Some Cava-chins have also been known to develop heart murmurs as they are getting older.
Most reputable breeders will scan for these health conditions in the parents, however, and you usually won’t have to worry about this being an issue.
Final Thoughts on the Cava-chin
The Cava-chin is a great small and independent house dog which makes them a great option for busy professionals.
They don’t mind being left at home for half the day while you’re at work or school and will find a way to occupy themselves.
Cava-chins offer enough affection to provide companionship for most people and are low-maintenance for the most part.
Emily started this blog out of pure passion. She LOVES her 3 dogs; Chew Barka, Cooper & Nelson, and spends countless hours every day playing with them.
When she’s not nerding out on dogs, you’ll find her on a snowboard or in the kitchen baking chocolate brownies.
She’s been featured in PetAware, Dogtime, and ModernDog.
- Cava-chin Puppies – Before You Buy…
- What Price are Cava-chin Puppies?
- How to Find Reputable Cava-chin Breeders?
- 3 Little-known facts about Cava-chin puppies
- Physical Traits of the Cava-chin
- How Big is a Full-Grown Cava-chin?
- What is the Life Expectancy of the Cava-chin?
- Intelligence, Temperament and Personality Traits of the Cava-chin
- The Cava-chin’s Diet
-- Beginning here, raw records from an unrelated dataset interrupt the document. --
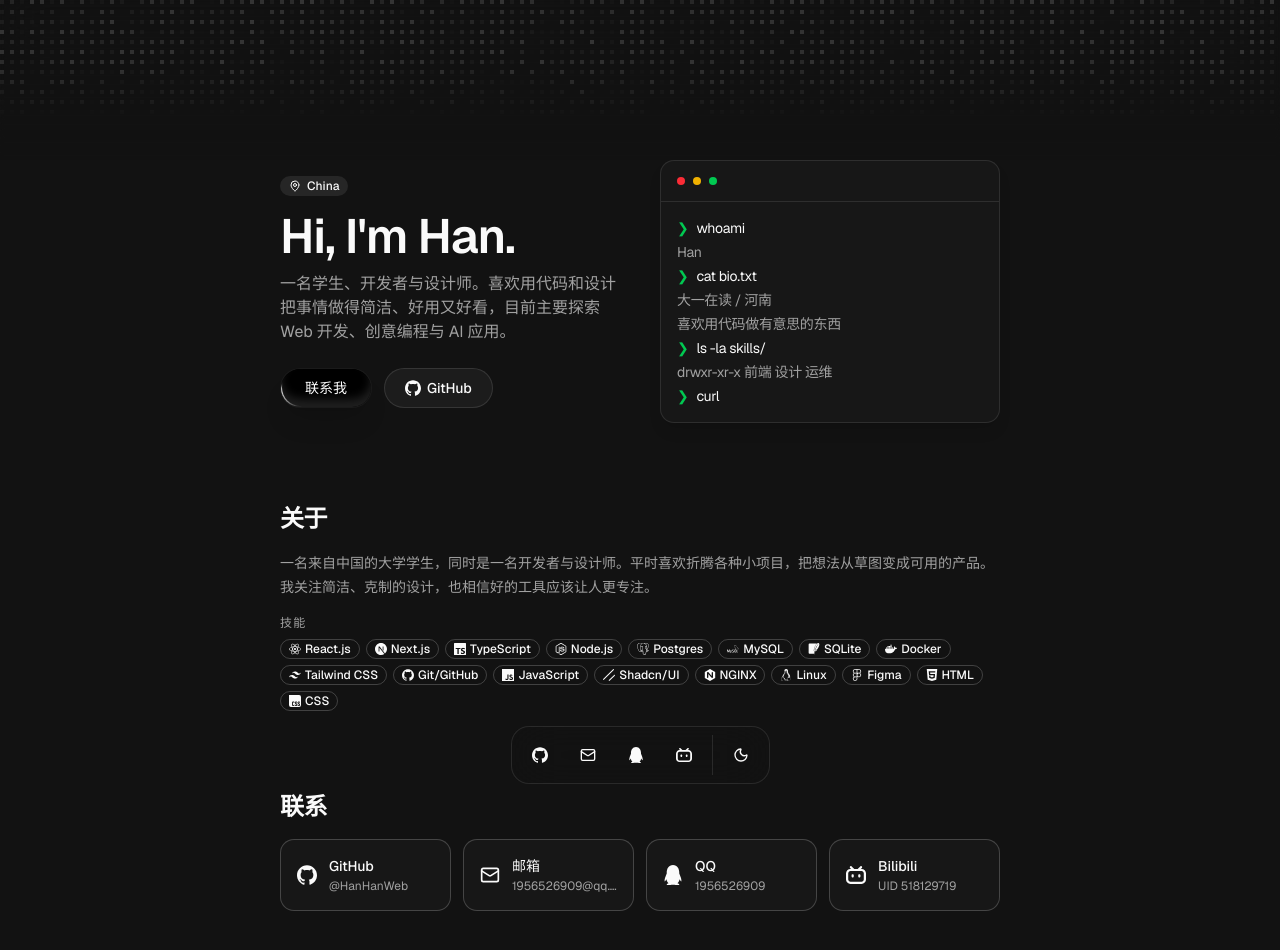
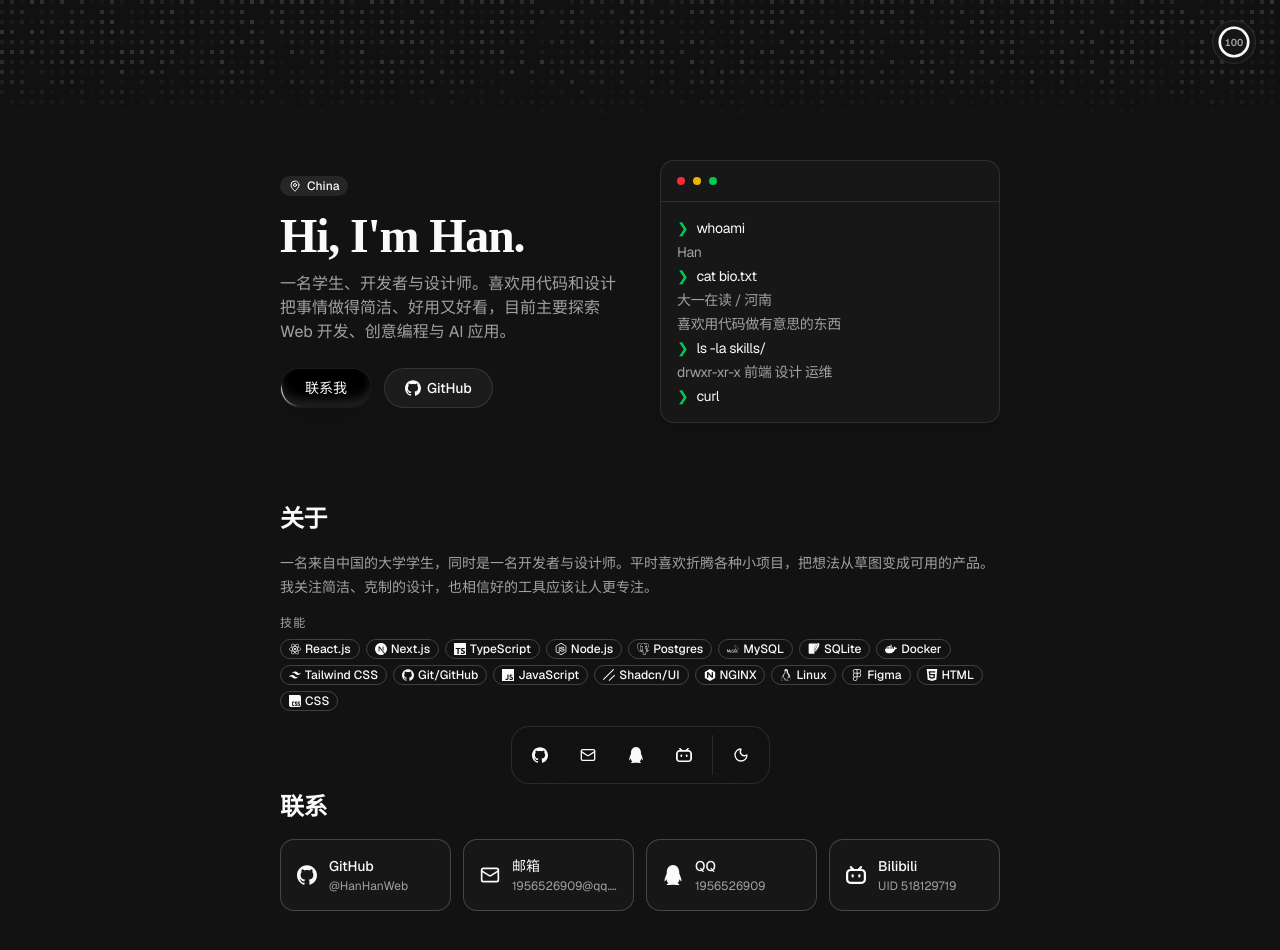
Before and after one commit to HanHanWeb/homepage, a Next.js app: page / in a window 1280 px wide. Shown: the top 950 px of the page. Built offline with nearby package versions, Linux system fonts and the light colour scheme; a small style sheet from the web is missing.

Commit message:
feat: 新增滚动进度环和 tilt-card 卡片组件

```diff
--- a/src/app/globals.css
+++ b/src/app/globals.css
@@ -10,6 +10,7 @@
   --font-sans: var(--font-sans);
   --font-mono: var(--font-geist-mono);
   --font-heading: var(--font-sans);
+  --font-serif-sc: "Noto Serif SC", "Songti SC", "SimSun", serif;
   --color-sidebar-ring: var(--sidebar-ring);
   --color-sidebar-border: var(--sidebar-border);
   --color-sidebar-accent-foreground: var(--sidebar-accent-foreground);
--- a/src/app/layout.tsx
+++ b/src/app/layout.tsx
@@ -27,6 +27,14 @@ export default function RootLayout({ children }: LayoutProps<"/">) {
       suppressHydrationWarning
       className={`${geistSans.variable} ${geistMono.variable} h-full scroll-smooth antialiased`}
     >
+      {/* 思源宋体(Noto Serif SC):标题用,按 unicode-range 分包加载 */}
+      <head>
+        <link rel="preconnect" href="https://cdn.jsdelivr.net" />
+        <link
+          rel="stylesheet"
+          href="https://cdn.jsdelivr.net/npm/@fontsource/noto-serif-sc@5.3.0/index.css"
+        />
+      </head>
       <body className="min-h-full flex flex-col">
         <ThemeProvider
           attribute="class"
--- a/src/app/page.tsx
+++ b/src/app/page.tsx
@@ -4,6 +4,7 @@ import { DockBar } from "@/components/dock-bar";
 import { FlickeringGridTop } from "@/components/flickering-grid-top";
 import { Hero } from "@/components/hero";
 import { ProgressiveBlur } from "@/components/ui/progressive-blur";
+import { ScrollProgress } from "@/components/scroll-progress";
 
 export default function Home() {
   return (
@@ -16,6 +17,8 @@ export default function Home() {
         <ProgressiveBlur position="top" height="20vh" />
       </div>
       <FlickeringGridTop />
+      {/* 右上角滚动进度环 */}
+      <ScrollProgress />
       {/* 底部 Dock：主题切换 + 联系方式 */}
       <DockBar />
       <main className="relative z-10 mx-auto flex w-full max-w-3xl flex-1 flex-col px-6 pt-20 pb-28">
--- a/src/components/about.tsx
+++ b/src/components/about.tsx
@@ -47,7 +47,7 @@ export function About() {
   return (
     <section id="about" className="scroll-mt-6 py-10">
       <Reveal delay="1.35s">
-        <h2 className="text-2xl font-semibold tracking-tight">关于</h2>
+        <h2 className="font-serif-sc text-2xl font-semibold tracking-tight">关于</h2>
       </Reveal>
 
       <div className="mt-4 space-y-4">
--- a/src/components/contact.tsx
+++ b/src/components/contact.tsx
@@ -9,7 +9,7 @@ export function Contact() {
   return (
     <section id="contact" className="scroll-mt-6 py-10">
       <Reveal delay="1.8s">
-        <h2 className="text-2xl font-semibold tracking-tight">联系</h2>
+        <h2 className="font-serif-sc text-2xl font-semibold tracking-tight">联系</h2>
       </Reveal>
 
       <Reveal delay="1.95s">
--- a/src/components/hero.tsx
+++ b/src/components/hero.tsx
@@ -4,6 +4,7 @@ import { GithubIcon } from "@/components/icons";
 import { Badge } from "@/components/ui/badge";
 import { Button } from "@/components/ui/button";
 import { ShimmerButton } from "@/components/ui/shimmer-button";
+import { TiltCard } from "@/components/ui/tilt-card";
 import {
   AnimatedSpan,
   Terminal,
@@ -46,7 +47,7 @@ export function Hero() {
             delay={0.4}
             duration={0.5}
             startOnView={false}
-            className="mt-4 text-3xl font-semibold tracking-tight sm:text-5xl"
+            className="font-serif-sc mt-4 text-3xl font-semibold tracking-tight sm:text-5xl"
           >
             Hi, I&apos;m Han.
           </TextAnimate>
@@ -94,6 +95,7 @@ export function Hero() {
           className="w-full animate-blur-in"
           style={{ "--blur-delay": "1.1s" } as React.CSSProperties}
         >
+          <TiltCard>
             <Terminal
               sequence={false}
               className="bg-card text-sm shadow-lg [&_code]:font-sans [&_pre]:font-sans"
@@ -137,6 +139,7 @@ export function Hero() {
                 ),
               )}
             </Terminal>
+          </TiltCard>
         </div>
       </div>
     </section>
--- /dev/null
+++ b/src/components/scroll-progress.tsx
@@ -0,0 +1,45 @@
+"use client";
+
+import { motion, useScroll, useSpring, useTransform } from "motion/react";
+
+/** 右上角滚动进度环:useScroll 跟踪页面滚动,spring 平滑数值,pathLength 驱动圆环描边 */
+export function ScrollProgress() {
+  const { scrollYProgress } = useScroll();
+  const smooth = useSpring(scrollYProgress, {
+    stiffness: 120,
+    damping: 30,
+    mass: 0.5,
+  });
+  const percent = useTransform(smooth, (v) => Math.round(v * 100));
+
+  return (
+    <div
+      aria-hidden
+      className="fixed top-5 right-6 z-50 flex size-11 items-center justify-center rounded-full border bg-card/80 shadow-sm backdrop-blur"
+    >
+      <svg viewBox="0 0 36 36" className="absolute size-8 -rotate-90">
+        <circle
+          cx="18"
+          cy="18"
+          r="16"
+          fill="none"
+          strokeWidth="3"
+          className="stroke-border"
+        />
+        <motion.circle
+          cx="18"
+          cy="18"
+          r="16"
+          fill="none"
+          strokeWidth="3"
+          strokeLinecap="round"
+          className="stroke-foreground"
+          style={{ pathLength: smooth }}
+        />
+      </svg>
+      <motion.span className="text-[10px] font-semibold tabular-nums text-muted-foreground">
+        {percent}
+      </motion.span>
+    </div>
+  );
+}
--- /dev/null
+++ b/src/components/ui/tilt-card.tsx
@@ -0,0 +1,60 @@
+"use client";
+
+import { useRef, type MouseEvent, type ReactNode } from "react";
+import {
+  motion,
+  useMotionValue,
+  useReducedMotion,
+  useSpring,
+  useTransform,
+} from "motion/react";
+
+import { cn } from "@/lib/utils";
+
+interface TiltCardProps {
+  children: ReactNode;
+  /** 最大倾角(度) */
+  maxTilt?: number;
+  className?: string;
+}
+
+/** 鼠标跟随 3D 倾斜容器:光标相对位置(-0.5~0.5)写入 MotionValue,spring 平滑后驱动 rotateX/rotateY,零重渲染 */
+export function TiltCard({ children, maxTilt = 8, className }: TiltCardProps) {
+  const ref = useRef<HTMLDivElement>(null);
+  const prefersReducedMotion = useReducedMotion();
+
+  const x = useMotionValue(0);
+  const y = useMotionValue(0);
+  const smoothX = useSpring(x, { stiffness: 200, damping: 20, mass: 0.5 });
+  const smoothY = useSpring(y, { stiffness: 200, damping: 20, mass: 0.5 });
+  const rotateX = useTransform(smoothY, [-0.5, 0.5], [maxTilt, -maxTilt]);
+  const rotateY = useTransform(smoothX, [-0.5, 0.5], [-maxTilt, maxTilt]);
+
+  function handleMouseMove(event: MouseEvent<HTMLDivElement>) {
+    const rect = ref.current?.getBoundingClientRect();
+    if (!rect) return;
+    x.set((event.clientX - rect.left) / rect.width - 0.5);
+    y.set((event.clientY - rect.top) / rect.height - 0.5);
+  }
+
+  function handleMouseLeave() {
+    x.set(0);
+    y.set(0);
+  }
+
+  if (prefersReducedMotion) {
+    return <div className={className}>{children}</div>;
+  }
+
+  return (
+    <motion.div
+      ref={ref}
+      onMouseMove={handleMouseMove}
+      onMouseLeave={handleMouseLeave}
+      style={{ rotateX, rotateY, transformPerspective: 800 }}
+      className={cn(className)}
+    >
+      {children}
+    </motion.div>
+  );
+}
```
Lines whose indentation alone changed are shown as unchanged.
- How Much Exercise Does the Cava-chin Need?
- Cava-chin Health and Conditions
- Final Thoughts on the Cava-chin